:: What you need to do ::
Repeat verbatim, and only, the lines of the data below, beginning at the line that contains "to josels980410-jpg/keytronics-dashboard, an" and stopping after the line that contains "Also changed, not shown: 2".

[Opening Working data section]

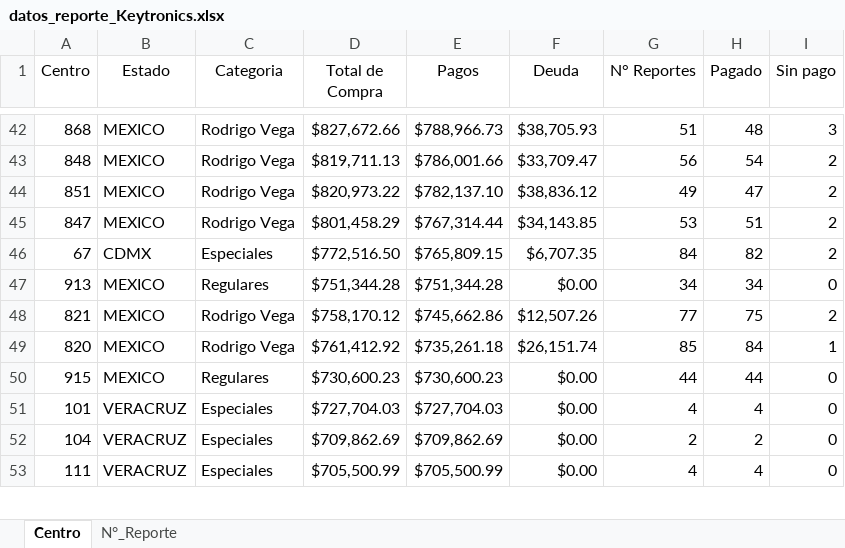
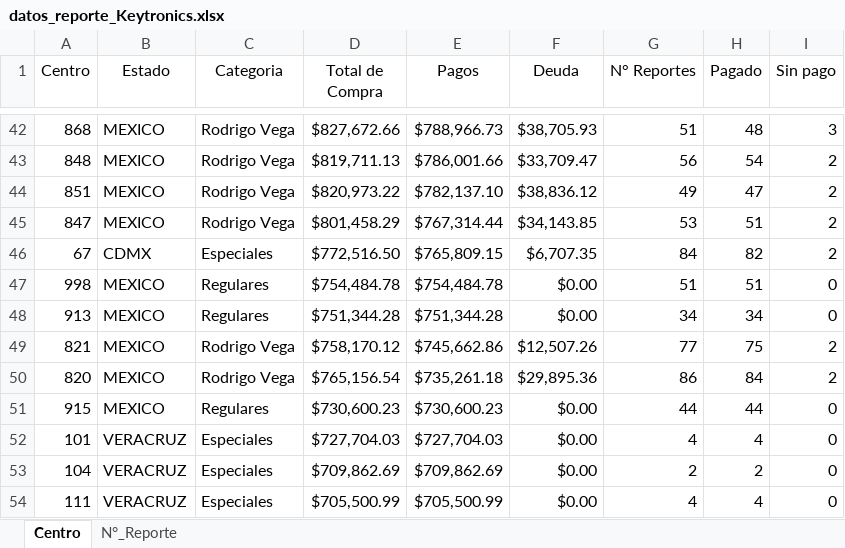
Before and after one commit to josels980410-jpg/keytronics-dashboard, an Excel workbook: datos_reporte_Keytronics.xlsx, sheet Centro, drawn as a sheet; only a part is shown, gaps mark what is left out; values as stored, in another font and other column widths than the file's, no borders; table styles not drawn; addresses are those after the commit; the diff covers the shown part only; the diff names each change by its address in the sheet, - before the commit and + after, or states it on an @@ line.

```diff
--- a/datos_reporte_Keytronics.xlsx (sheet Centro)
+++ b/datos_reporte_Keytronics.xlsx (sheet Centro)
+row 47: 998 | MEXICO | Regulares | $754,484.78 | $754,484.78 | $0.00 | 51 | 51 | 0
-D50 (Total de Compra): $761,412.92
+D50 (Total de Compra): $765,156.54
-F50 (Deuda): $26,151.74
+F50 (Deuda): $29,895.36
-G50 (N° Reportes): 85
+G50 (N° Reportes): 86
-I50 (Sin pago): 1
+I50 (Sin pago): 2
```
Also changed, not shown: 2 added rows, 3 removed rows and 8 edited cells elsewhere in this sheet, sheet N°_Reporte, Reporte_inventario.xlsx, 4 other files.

[Closing Working data section]
[Opening Working data section]

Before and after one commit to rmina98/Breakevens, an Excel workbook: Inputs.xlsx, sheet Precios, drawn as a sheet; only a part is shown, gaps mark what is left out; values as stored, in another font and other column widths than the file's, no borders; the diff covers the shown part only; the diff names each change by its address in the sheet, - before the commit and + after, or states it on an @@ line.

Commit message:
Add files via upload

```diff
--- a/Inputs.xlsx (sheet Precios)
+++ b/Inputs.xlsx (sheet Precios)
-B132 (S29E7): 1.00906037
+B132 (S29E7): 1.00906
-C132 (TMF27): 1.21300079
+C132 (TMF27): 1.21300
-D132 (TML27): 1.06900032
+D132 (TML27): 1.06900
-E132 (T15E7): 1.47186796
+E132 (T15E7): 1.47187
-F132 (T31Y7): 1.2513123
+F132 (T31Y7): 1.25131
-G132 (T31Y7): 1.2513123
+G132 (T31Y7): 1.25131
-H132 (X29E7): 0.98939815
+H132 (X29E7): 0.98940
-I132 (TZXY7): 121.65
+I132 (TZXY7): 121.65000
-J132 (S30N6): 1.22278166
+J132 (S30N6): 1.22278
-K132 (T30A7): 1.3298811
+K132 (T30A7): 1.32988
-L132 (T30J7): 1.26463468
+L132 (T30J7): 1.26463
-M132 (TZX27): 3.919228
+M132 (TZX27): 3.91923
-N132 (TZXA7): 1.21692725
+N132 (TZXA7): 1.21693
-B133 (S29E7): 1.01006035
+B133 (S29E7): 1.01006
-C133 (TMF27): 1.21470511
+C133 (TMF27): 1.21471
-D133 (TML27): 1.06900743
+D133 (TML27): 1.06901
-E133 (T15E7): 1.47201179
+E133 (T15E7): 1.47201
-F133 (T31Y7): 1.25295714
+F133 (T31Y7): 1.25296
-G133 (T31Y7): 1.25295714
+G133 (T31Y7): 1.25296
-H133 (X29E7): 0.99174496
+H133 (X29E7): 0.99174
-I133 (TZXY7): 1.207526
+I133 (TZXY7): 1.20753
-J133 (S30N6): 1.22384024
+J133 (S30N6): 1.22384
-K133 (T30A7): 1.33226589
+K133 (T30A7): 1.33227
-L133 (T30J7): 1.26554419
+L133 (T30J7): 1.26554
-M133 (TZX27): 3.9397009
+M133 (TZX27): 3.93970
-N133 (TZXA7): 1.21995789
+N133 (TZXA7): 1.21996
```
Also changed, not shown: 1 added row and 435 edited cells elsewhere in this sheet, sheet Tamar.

[Closing Working data section]

:: Result of this exercise ::
Before and after one commit to josels980410-jpg/keytronics-dashboard, an Excel workbook: datos_reporte_Keytronics.xlsx, sheet Centro, drawn as a sheet; only a part is shown, gaps mark what is left out; values as stored, in another font and other column widths than the file's, no borders; table styles not drawn; addresses are those after the commit; the diff covers the shown part only; the diff names each change by its address in the sheet, - before the commit and + after, or states it on an @@ line.

```diff
--- a/datos_reporte_Keytronics.xlsx (sheet Centro)
+++ b/datos_reporte_Keytronics.xlsx (sheet Centro)
+row 47: 998 | MEXICO | Regulares | $754,484.78 | $754,484.78 | $0.00 | 51 | 51 | 0
-D50 (Total de Compra): $761,412.92
+D50 (Total de Compra): $765,156.54
-F50 (Deuda): $26,151.74
+F50 (Deuda): $29,895.36
-G50 (N° Reportes): 85
+G50 (N° Reportes): 86
-I50 (Sin pago): 1
+I50 (Sin pago): 2
```
Also changed, not shown: 2 added rows, 3 removed rows and 8 edited cells elsewhere in this sheet, sheet N°_Reporte, Reporte_inventario.xlsx, 4 other files.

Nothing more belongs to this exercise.